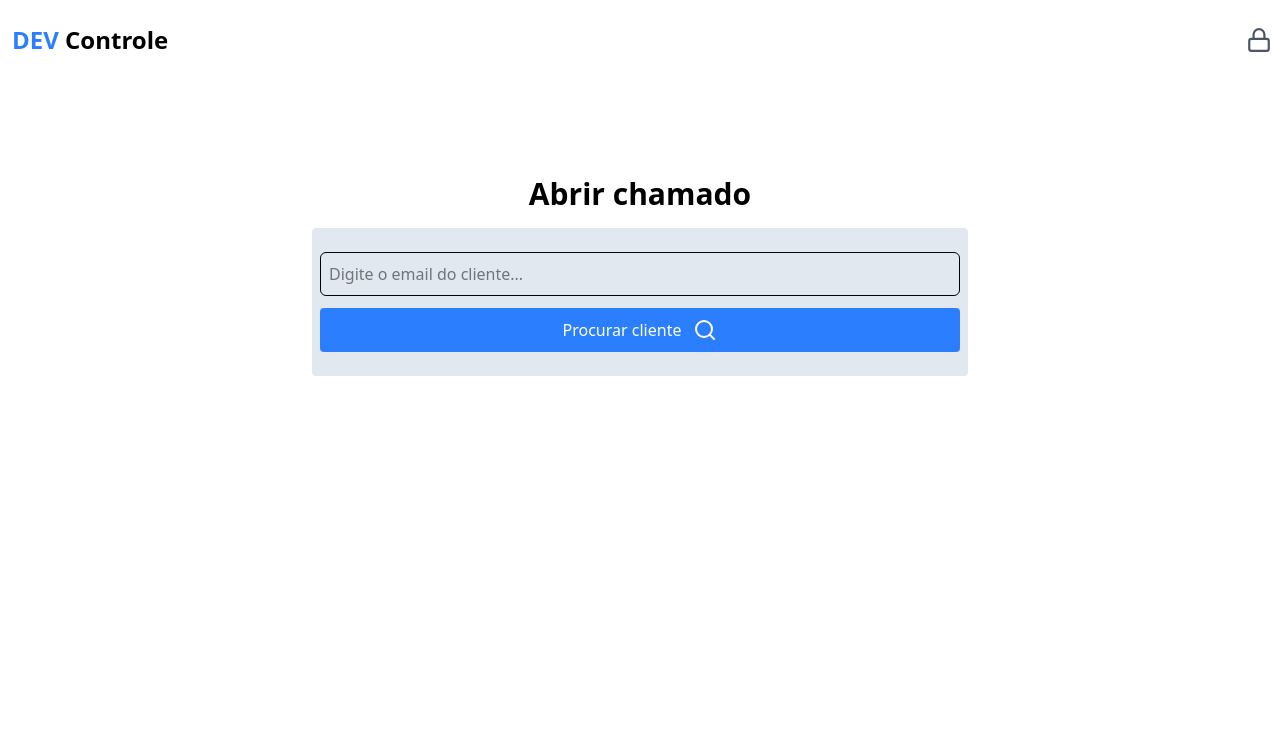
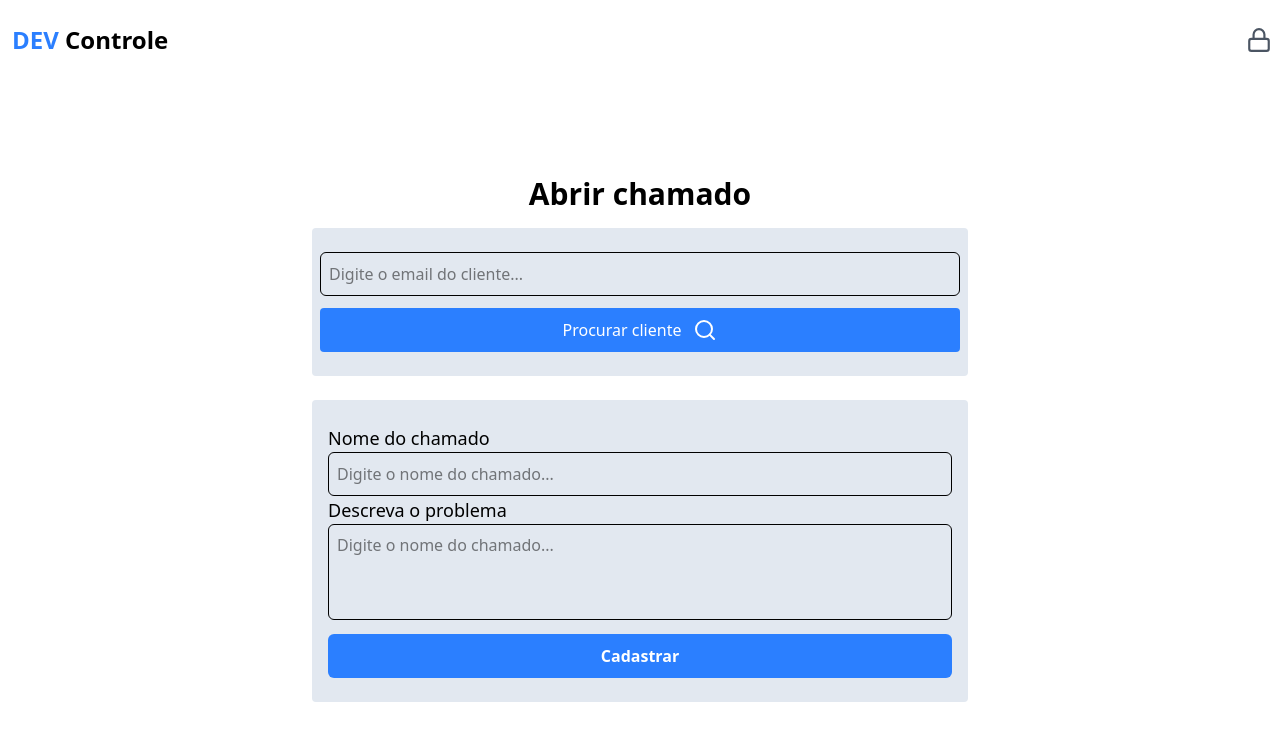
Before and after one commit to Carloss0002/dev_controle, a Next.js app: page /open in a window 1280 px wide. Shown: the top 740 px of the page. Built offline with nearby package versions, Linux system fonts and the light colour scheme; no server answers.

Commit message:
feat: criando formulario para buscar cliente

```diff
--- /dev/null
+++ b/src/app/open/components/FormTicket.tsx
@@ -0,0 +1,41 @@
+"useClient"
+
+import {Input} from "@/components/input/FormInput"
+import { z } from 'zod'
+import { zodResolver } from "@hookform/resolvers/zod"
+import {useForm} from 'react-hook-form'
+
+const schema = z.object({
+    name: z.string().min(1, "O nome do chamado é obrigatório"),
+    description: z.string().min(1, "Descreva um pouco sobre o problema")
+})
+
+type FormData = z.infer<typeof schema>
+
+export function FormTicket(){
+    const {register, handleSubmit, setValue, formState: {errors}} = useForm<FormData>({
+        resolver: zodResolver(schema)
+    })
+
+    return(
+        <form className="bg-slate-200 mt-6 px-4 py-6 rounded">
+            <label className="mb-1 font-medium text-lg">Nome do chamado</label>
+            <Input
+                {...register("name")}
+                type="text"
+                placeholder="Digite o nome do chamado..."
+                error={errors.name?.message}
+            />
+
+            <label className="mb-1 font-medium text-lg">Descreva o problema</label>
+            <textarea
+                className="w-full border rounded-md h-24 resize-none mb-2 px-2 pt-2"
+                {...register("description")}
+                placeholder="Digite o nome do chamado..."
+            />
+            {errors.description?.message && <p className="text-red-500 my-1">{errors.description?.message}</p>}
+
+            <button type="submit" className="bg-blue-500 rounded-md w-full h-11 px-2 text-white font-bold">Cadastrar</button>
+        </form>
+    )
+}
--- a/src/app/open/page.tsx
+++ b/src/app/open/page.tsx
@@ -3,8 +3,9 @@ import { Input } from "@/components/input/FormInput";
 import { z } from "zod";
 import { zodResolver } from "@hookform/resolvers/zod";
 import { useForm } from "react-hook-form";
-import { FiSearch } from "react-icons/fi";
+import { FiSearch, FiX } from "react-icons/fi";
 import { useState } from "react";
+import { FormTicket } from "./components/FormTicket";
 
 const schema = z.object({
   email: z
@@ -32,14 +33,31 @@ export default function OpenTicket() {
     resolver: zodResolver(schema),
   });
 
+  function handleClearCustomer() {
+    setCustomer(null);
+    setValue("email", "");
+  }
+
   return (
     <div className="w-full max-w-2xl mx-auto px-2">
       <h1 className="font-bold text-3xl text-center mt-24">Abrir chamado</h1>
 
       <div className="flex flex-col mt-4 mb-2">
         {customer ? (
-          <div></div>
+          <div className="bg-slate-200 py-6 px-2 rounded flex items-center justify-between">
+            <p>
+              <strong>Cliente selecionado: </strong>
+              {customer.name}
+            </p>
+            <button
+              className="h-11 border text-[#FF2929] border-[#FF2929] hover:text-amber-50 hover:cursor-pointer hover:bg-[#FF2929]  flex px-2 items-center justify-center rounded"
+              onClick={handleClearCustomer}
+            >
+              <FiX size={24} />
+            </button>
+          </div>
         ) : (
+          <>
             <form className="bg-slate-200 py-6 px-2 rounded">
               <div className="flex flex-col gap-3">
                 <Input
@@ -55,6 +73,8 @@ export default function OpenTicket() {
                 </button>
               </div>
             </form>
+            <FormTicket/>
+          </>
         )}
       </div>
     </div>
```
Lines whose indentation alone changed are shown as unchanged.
++++++++
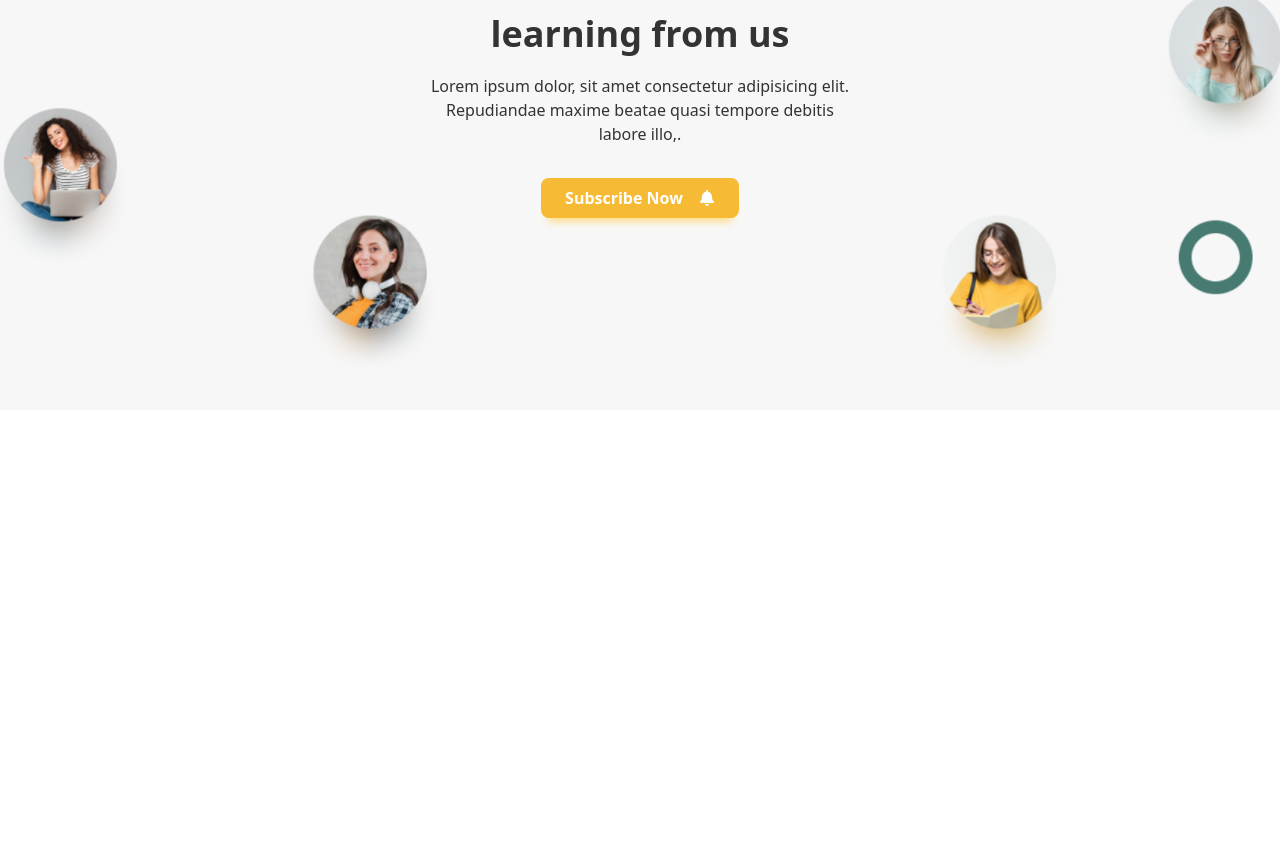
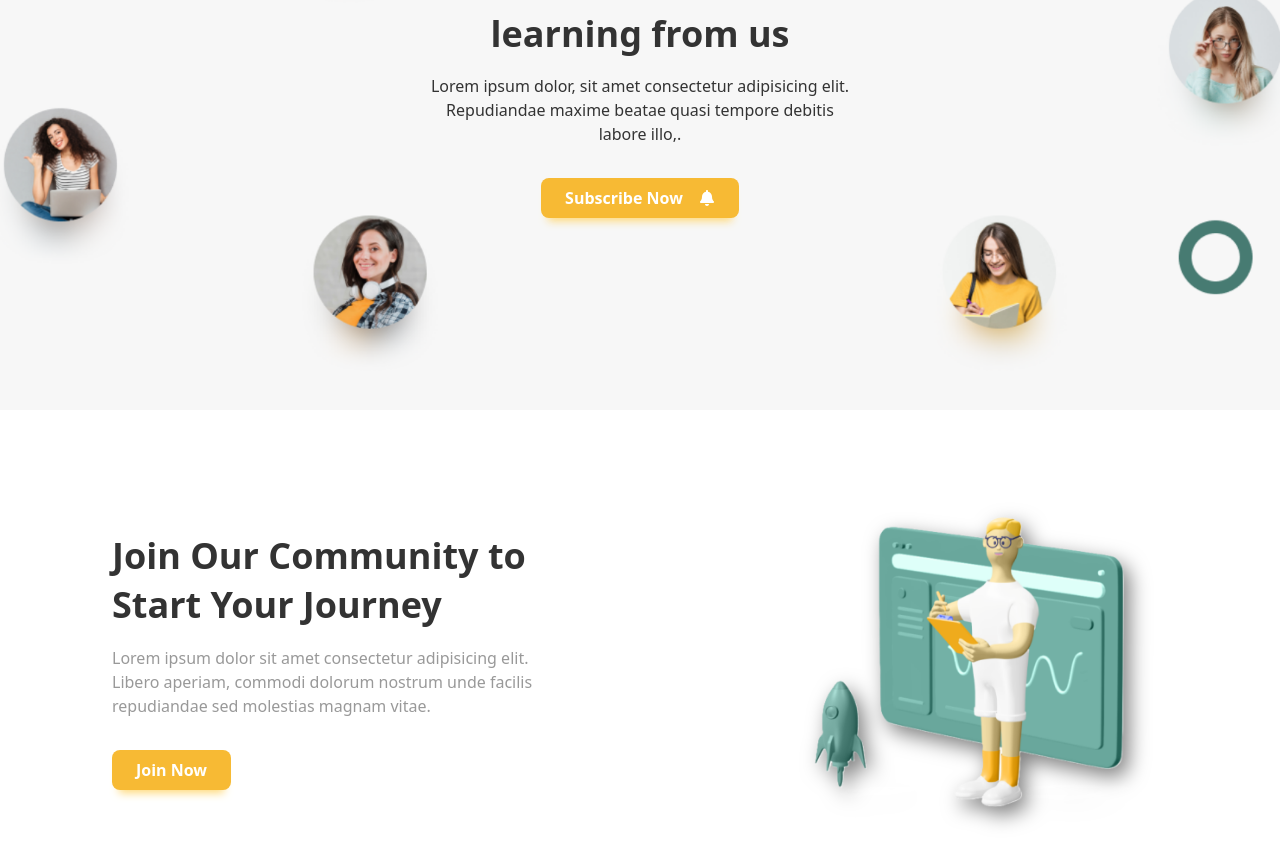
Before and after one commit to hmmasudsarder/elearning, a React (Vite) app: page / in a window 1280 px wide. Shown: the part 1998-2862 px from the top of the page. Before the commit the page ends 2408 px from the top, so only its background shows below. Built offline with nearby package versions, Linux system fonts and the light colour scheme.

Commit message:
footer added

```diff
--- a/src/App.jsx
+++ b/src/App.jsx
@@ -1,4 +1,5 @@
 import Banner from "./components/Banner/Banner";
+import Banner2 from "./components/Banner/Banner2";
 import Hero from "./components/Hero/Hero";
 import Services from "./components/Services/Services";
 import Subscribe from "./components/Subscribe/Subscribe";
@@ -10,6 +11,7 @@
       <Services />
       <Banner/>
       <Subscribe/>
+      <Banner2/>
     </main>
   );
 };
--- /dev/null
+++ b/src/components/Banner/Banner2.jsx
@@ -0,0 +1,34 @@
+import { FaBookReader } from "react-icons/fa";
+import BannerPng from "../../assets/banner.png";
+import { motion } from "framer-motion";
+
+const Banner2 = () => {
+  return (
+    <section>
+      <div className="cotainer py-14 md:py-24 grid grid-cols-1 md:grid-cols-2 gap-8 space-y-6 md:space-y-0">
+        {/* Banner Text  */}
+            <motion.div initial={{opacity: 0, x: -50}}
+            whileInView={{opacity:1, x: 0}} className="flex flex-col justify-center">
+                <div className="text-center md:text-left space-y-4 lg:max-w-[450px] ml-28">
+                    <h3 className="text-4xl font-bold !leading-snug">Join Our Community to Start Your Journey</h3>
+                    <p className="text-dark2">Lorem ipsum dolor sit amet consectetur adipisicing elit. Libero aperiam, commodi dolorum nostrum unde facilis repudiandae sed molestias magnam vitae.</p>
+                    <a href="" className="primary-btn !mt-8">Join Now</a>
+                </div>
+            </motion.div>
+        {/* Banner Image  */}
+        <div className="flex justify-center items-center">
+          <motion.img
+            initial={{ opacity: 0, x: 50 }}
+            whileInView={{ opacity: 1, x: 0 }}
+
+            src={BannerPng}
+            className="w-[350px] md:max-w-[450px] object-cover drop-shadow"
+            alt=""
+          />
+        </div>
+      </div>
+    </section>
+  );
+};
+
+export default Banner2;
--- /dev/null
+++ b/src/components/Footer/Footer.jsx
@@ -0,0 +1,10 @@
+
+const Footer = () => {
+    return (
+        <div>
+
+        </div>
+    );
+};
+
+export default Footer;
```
++++++++
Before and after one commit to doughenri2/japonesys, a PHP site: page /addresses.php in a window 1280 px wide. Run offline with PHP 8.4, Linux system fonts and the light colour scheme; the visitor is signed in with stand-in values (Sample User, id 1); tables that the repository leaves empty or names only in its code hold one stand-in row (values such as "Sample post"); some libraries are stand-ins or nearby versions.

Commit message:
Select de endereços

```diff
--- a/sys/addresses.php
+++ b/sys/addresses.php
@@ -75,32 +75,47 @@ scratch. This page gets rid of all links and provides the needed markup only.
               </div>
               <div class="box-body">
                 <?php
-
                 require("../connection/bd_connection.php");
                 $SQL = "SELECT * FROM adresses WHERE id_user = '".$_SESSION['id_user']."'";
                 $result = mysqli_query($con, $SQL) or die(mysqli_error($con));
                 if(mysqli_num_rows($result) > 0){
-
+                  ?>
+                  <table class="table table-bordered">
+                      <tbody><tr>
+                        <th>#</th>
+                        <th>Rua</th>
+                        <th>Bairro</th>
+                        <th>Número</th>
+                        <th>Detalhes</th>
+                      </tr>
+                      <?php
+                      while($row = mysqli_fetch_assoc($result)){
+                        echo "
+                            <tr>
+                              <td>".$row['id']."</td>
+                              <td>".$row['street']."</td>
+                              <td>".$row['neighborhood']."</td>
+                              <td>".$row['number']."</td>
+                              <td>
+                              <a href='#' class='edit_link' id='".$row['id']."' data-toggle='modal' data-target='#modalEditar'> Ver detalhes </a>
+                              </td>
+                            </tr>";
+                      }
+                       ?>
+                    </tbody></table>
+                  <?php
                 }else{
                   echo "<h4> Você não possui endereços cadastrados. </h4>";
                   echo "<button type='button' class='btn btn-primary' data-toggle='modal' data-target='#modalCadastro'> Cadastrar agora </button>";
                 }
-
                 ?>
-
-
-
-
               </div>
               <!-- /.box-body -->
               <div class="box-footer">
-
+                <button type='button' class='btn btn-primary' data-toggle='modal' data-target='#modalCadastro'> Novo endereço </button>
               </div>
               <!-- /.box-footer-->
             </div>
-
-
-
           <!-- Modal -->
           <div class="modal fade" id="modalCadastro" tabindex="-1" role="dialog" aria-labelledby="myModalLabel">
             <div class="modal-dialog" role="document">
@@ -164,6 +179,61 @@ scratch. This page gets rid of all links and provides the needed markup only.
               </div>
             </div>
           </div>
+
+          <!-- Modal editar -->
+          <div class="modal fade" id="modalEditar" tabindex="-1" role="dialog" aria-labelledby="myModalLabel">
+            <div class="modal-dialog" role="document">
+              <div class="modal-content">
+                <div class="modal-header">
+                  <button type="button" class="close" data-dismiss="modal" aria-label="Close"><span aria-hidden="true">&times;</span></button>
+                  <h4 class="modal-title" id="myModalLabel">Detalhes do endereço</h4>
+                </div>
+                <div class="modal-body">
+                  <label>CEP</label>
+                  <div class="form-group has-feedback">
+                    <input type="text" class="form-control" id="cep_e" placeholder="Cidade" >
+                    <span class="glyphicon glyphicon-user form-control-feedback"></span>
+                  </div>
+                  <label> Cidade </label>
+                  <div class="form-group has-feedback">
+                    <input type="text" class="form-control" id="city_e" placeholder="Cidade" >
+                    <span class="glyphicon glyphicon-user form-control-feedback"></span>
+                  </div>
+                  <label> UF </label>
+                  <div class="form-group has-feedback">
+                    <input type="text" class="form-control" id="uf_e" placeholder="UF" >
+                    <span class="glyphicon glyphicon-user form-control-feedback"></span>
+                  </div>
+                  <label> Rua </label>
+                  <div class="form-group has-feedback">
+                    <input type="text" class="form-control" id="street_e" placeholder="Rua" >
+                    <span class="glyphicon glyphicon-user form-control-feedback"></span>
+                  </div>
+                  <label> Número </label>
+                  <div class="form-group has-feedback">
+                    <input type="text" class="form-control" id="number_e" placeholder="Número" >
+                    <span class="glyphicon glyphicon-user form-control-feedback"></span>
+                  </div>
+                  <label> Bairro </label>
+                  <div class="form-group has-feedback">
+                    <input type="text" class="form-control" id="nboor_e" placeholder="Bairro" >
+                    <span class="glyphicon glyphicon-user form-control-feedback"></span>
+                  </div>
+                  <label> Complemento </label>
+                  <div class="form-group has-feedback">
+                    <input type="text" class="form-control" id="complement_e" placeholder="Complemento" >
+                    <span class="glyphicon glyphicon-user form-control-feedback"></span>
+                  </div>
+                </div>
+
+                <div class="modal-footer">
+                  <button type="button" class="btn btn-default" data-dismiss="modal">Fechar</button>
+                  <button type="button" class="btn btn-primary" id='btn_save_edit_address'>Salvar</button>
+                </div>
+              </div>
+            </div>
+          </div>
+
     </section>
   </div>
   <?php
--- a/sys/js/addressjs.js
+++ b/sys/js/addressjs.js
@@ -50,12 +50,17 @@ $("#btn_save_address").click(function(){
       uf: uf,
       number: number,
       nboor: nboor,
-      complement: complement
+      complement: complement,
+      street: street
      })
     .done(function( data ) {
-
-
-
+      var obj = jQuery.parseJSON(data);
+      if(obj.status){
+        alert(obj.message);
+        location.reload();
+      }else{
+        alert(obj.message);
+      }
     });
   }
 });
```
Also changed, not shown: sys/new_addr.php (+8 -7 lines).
++++++++
**Work to complete:** How many lines in the data contain "target"? Answer with the number alone.

**Solved exercise:** 3